Confusion ensued. First London then Washington tried to win the votes they said were needed to make a direct military response. Russia pounced, proposing a new international process aimed at removing chemical weapons from Syria. Assad politely concurred. Washington and London seized this idea like a drowning man grabbing a modest plank.
What is really happening here? Sooner or later the two sides in such grumpy diplomatic exchanges get bored with disagreeing and look for something they can work on nicely together.
Washington and Moscow have now decided that they cannot do anything useful together about the layer of the Syria onion that is mainly about Syria. Instead they are focusing on the layer that is mainly about their own relationship and trying to cooperate on a specific layer of the Syria problem (namely chemical weapons) that has little if anything to do directly with the wider calamity.
The cruel genius of the Russian plan thereby reveals itself. The fact that the Assad regime has a heavy case to answer for war crimes is brushed aside by both factions. Global media attention shifts from the misery of the situation in Syria to statements from US and Russian diplomats poring over detailed chemical weapons texts under United Nations auspices.
Back in real life, the painstakingly complex task of controlling and destroying chemical weapons can happen in war-torn Syria, if at all, only with the full, generous and sustained cooperation of the Assad system. The political dynamic has in effect been flipped, from ‘Assad must go!’ to ‘Assad must stay!’
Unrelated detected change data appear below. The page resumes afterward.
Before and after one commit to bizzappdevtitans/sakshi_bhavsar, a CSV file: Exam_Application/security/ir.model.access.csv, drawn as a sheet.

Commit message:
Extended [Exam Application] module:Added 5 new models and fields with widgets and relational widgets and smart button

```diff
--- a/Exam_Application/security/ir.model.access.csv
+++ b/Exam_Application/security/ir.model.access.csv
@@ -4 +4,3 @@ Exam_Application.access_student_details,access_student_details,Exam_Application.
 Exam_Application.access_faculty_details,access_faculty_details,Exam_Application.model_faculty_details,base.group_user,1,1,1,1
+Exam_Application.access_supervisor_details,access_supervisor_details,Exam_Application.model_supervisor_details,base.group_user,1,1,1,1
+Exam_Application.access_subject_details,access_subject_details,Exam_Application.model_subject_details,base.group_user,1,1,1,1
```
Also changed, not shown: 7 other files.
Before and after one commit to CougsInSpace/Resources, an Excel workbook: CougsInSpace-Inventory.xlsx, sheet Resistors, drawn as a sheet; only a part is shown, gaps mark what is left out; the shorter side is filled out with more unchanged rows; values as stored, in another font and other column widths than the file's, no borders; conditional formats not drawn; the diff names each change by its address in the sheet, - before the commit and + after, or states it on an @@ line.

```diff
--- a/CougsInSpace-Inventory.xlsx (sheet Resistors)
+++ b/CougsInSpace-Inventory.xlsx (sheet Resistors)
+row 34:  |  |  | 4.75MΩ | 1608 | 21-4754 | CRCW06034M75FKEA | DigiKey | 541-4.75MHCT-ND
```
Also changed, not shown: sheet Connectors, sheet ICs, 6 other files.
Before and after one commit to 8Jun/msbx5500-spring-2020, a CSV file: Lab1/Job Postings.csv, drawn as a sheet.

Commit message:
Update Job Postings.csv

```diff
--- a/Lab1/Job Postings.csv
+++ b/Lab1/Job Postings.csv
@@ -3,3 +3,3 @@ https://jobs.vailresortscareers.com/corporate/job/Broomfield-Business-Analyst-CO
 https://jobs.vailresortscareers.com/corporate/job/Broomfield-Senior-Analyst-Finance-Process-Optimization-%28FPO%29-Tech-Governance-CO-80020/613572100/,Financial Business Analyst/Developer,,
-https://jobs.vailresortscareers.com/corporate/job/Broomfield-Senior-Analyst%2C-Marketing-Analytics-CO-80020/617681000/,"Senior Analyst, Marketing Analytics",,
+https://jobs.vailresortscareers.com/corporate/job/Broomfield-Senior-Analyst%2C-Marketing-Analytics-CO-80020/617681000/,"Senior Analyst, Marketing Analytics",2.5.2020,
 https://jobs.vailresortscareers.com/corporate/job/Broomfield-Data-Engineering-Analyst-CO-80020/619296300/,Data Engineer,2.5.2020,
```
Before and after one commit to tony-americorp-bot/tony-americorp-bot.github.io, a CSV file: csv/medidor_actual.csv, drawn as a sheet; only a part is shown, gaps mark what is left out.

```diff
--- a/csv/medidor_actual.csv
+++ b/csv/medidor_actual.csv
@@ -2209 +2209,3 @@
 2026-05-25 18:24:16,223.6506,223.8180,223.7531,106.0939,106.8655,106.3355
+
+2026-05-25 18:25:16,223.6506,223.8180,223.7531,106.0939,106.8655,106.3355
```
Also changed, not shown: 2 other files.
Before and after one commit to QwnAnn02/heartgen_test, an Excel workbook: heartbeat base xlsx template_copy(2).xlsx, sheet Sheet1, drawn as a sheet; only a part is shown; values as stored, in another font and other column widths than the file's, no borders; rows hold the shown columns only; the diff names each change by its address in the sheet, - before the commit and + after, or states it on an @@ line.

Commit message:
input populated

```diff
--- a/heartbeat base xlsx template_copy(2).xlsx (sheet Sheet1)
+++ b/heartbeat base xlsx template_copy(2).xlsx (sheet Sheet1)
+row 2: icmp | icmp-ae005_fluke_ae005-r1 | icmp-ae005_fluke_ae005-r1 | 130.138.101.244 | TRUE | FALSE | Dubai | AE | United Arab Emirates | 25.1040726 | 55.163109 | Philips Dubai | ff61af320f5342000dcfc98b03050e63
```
As for Syria itself? The misery drags on. Maybe the time is coming when the rival internal forces and their sundry external sponsors decide that a costly stalemate is bad for business, so a new peace process must start. But how can that happen without a massively expensive international intervention to monitor a ceasefire that ends up legitimising the current facts on the ground and so presages the informal partitioning of the country? Some diplomatic onions are just too big to be digestible.